EXERCISE PROMPT ->
Retype, word for word, each line between the lines holding "B1 -->|Não| C[vehicle_additional_details]" and "G --> H2[Personalizar]", inclusive, and leave the rest of the data alone.

SOURCE INFORMATION ->

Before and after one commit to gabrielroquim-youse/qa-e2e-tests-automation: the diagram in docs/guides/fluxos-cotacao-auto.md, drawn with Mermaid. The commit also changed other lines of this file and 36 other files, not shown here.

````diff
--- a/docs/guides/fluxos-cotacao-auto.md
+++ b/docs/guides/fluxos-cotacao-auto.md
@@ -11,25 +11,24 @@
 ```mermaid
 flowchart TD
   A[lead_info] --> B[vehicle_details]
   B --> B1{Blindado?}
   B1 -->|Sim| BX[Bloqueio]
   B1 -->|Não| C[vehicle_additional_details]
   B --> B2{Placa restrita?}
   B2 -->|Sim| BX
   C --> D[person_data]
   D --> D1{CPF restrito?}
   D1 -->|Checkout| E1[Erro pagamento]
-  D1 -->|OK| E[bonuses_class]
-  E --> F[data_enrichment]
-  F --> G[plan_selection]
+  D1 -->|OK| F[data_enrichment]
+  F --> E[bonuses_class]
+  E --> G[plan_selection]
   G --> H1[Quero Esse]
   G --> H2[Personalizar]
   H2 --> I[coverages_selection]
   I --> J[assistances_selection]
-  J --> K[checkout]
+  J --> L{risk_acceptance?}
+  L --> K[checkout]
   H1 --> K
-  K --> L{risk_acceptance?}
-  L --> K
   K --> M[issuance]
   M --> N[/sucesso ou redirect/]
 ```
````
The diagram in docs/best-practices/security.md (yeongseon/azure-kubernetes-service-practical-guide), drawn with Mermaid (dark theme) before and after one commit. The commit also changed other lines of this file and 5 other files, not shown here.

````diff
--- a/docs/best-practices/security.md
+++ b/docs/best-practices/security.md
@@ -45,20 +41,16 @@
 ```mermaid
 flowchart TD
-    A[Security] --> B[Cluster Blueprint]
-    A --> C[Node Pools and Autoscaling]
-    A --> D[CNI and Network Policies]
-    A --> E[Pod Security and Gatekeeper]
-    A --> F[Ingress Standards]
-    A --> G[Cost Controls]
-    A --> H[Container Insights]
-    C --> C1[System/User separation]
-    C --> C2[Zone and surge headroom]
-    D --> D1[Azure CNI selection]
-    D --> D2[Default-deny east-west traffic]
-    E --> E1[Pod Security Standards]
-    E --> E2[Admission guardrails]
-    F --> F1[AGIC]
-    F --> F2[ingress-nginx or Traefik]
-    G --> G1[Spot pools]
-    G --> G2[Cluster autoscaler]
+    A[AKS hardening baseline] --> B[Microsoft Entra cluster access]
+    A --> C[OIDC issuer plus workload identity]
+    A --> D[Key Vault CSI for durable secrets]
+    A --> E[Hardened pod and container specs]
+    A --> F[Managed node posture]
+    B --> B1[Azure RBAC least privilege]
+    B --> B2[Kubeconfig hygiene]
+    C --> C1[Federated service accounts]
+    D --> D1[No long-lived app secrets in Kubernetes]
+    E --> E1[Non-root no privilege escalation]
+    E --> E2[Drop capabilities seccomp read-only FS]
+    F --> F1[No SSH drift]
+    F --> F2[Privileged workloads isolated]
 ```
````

SOLUTION ->
   B1 -->|Não| C[vehicle_additional_details]
   B --> B2{Placa restrita?}
   B2 -->|Sim| BX
   C --> D[person_data]
   D --> D1{CPF restrito?}
   D1 -->|Checkout| E1[Erro pagamento]
-  D1 -->|OK| E[bonuses_class]
-  E --> F[data_enrichment]
-  F --> G[plan_selection]
+  D1 -->|OK| F[data_enrichment]
+  F --> E[bonuses_class]
+  E --> G[plan_selection]
   G --> H1[Quero Esse]
   G --> H2[Personalizar]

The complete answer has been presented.